pastel painting of a bald eagle on the nest with eaglets

Eagle 17, Attitude Adjustment, 6×9″ pastel on sanded paper by Marie Marfia.

Eagle 17, Attitude Adjustment

When we lived in Ludington and Steve was working long hours, I was faced with making dinner every night after work. I was so depleted at the end of the day that coming up with a meal was just too much on top of everything else. So I enlisted the kids to take a day a week and decide what to make for dinner, then I’d help them put it together. That plan was in place for probably three weeks, which in the overall scheme of things, isn’t very long, but it helped. I got a break, they felt like they were contributing, so it was good.

Parenting for me so far has been a series of short experiments. I’ll try this new approach to discipline that I just read about on the internet, and next week it’ll be a how to talk to your teenager book I found at the library. The week after it’ll be something my girlfriend told me about that worked for getting her kid to clean up his room. I am always trying to improve my parenting self.

One of the first things I remember figuring out was how not to be funny at my children’s expense. You know how it is when you’re telling a parenting story and it starts to sound like complaining but it’s funny and you can’t stop. Pretty soon people think your kids are awful, when actually, they’re just being kids.

I decided one day to just tell people, if they asked, that my kids were perfect. Because they were. They were perfect examples of children. At least, that’s how I thought of it.
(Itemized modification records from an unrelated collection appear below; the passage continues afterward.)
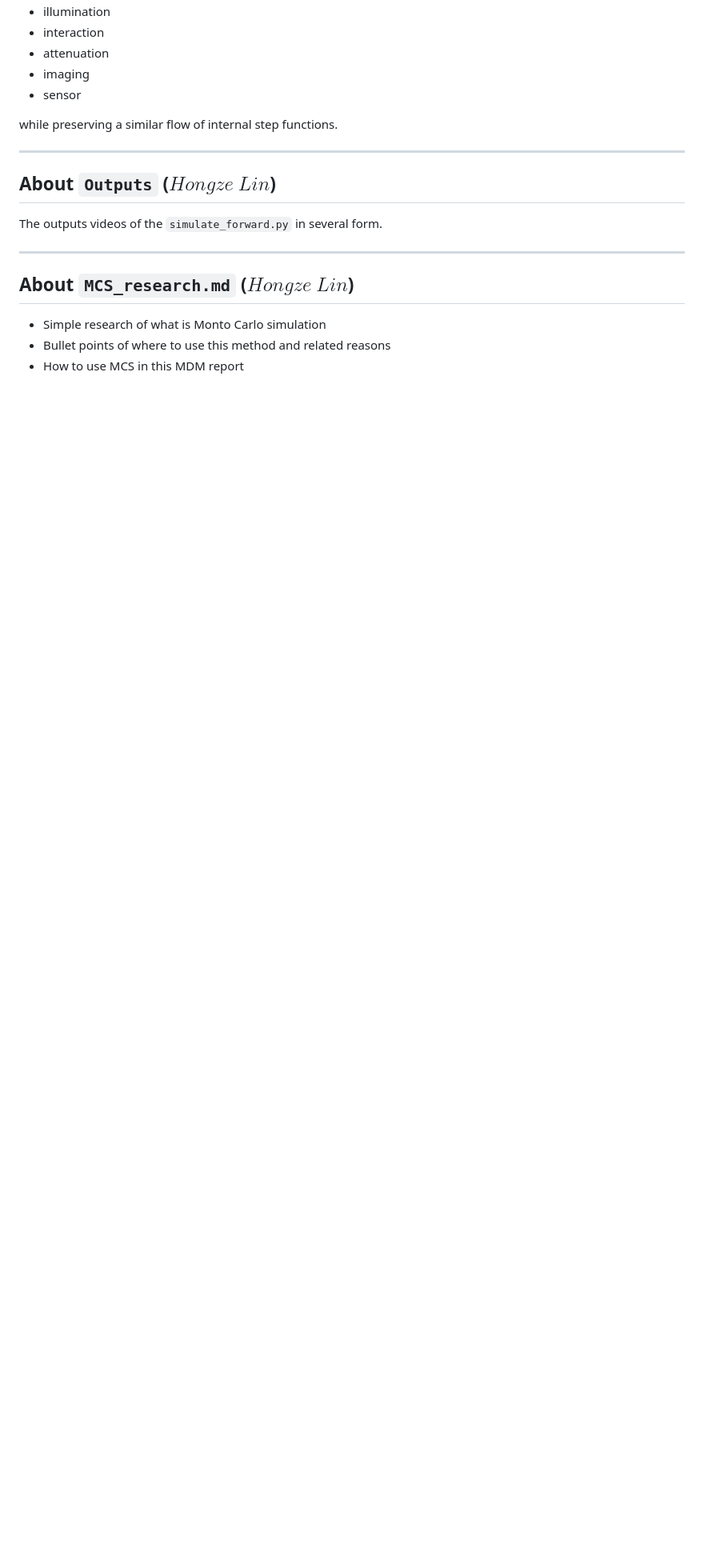
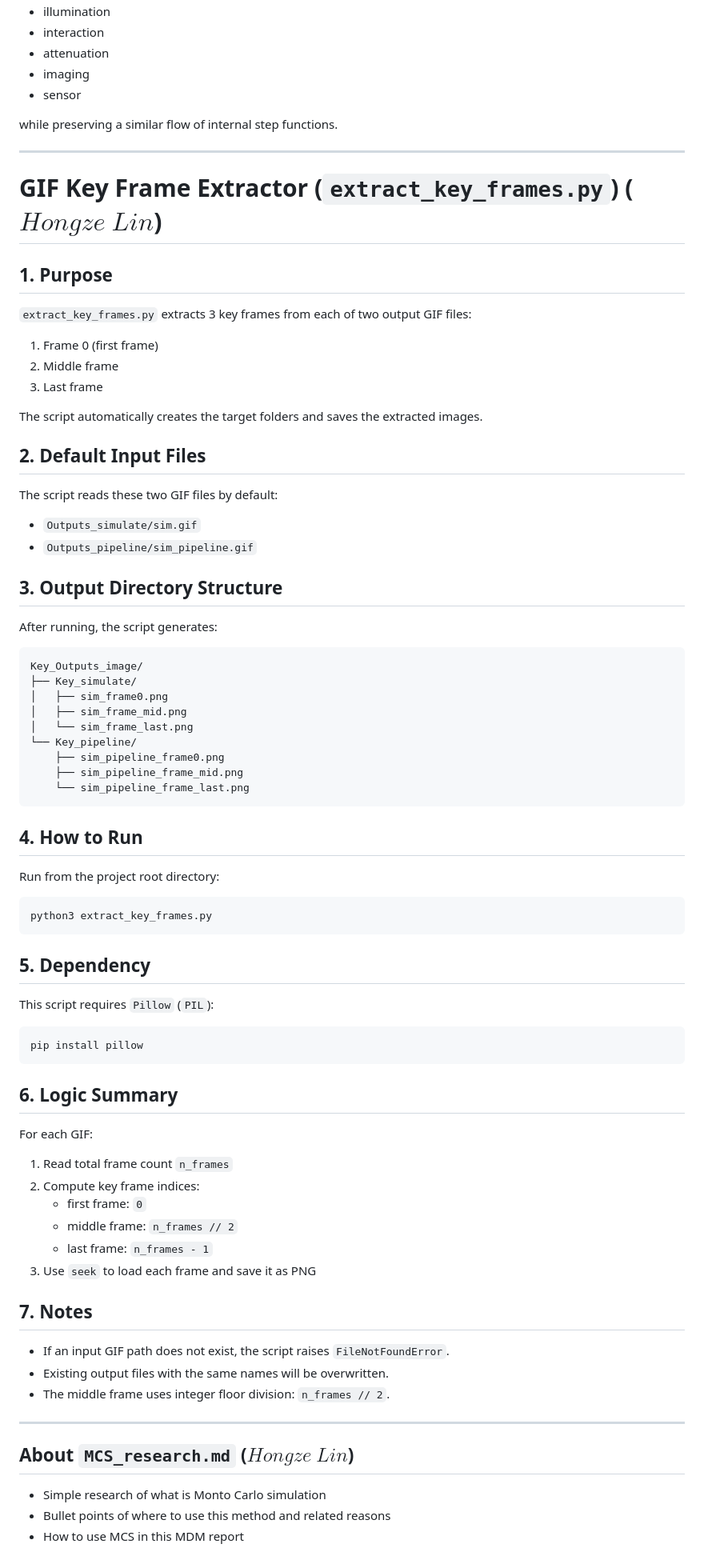
Before and after one commit to w-bolton/MDM2_Group_10, a Markdown page: README.md, the part around the change. Shown at 80% size. Rendered like a GitHub page; blank space fills up the shorter version.

Commit message:
Document extract_key_frames.py functionality in README
Added documentation for the GIF Key Frame Extractor script, detailing its purpose, input files, output structure, execution instructions, dependencies, logic summary, and notes.

````diff
--- a/README.md
+++ b/README.md
@@ -701,8 +701,76 @@ If runtime is high, first reduce `H/W`, then `T`, then `N`.
 while preserving a similar flow of internal step functions.
 
 ---
-## About `Outputs` ($Hongze$ $Lin$)
-The outputs videos of the `simulate_forward.py` in several form.
+# GIF Key Frame Extractor (`extract_key_frames.py`) ($Hongze$ $Lin$)
+
+## 1. Purpose
+
+`extract_key_frames.py` extracts 3 key frames from each of two output GIF files:
+
+1. Frame 0 (first frame)
+2. Middle frame
+3. Last frame
+
+The script automatically creates the target folders and saves the extracted images.
+
+
+## 2. Default Input Files
+
+The script reads these two GIF files by default:
+
+- `Outputs_simulate/sim.gif`
+- `Outputs_pipeline/sim_pipeline.gif`
+
+
+## 3. Output Directory Structure
+
+After running, the script generates:
+
+```text
+Key_Outputs_image/
+├── Key_simulate/
+│   ├── sim_frame0.png
+│   ├── sim_frame_mid.png
+│   └── sim_frame_last.png
+└── Key_pipeline/
+    ├── sim_pipeline_frame0.png
+    ├── sim_pipeline_frame_mid.png
+    └── sim_pipeline_frame_last.png
+```
+
+
+## 4. How to Run
+
+Run from the project root directory:
+
+```bash
+python3 extract_key_frames.py
+```
+
+## 5. Dependency
+
+This script requires `Pillow` (`PIL`):
+
+```bash
+pip install pillow
+```
+
+## 6. Logic Summary
+
+For each GIF:
+
+1. Read total frame count `n_frames`
+2. Compute key frame indices:
+   - first frame: `0`
+   - middle frame: `n_frames // 2`
+   - last frame: `n_frames - 1`
+3. Use `seek` to load each frame and save it as PNG
+
+## 7. Notes
+
+- If an input GIF path does not exist, the script raises `FileNotFoundError`.
+- Existing output files with the same names will be overwritten.
+- The middle frame uses integer floor division: `n_frames // 2`.
 
 ---
 ## About `MCS_research.md` ($Hongze$ $Lin$)
````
Instead of actively taking notes about how hard it was being a mom, I started memorizing all the good stuff. Instead of telling the story about Alice walking on her baby brother when I wasn’t looking, I told the story about how she cuddled him in her arms. Instead of whining about how Sam kept me up all night, I talked about how much he loved to be held. Instead of talking about Nick sneaking into the health department building after hours with his friends, I bragged about how he had built-in GPS and always knew where he was.

My friends started telling me they wished I’d been their mother. And this always stopped me in my tracks. I didn’t think of myself as a good mom. I just practiced thinking of my kids as good kids.

Maybe I can take that early lesson about my attitude toward my children and apply it to myself. Rather than make a daily catalog of my failures, what would happen if I made a list of my successes instead? If I started toting up all the examples of what makes me a perfect example of myself, it would maybe change how I feel about me. It’s worth a try.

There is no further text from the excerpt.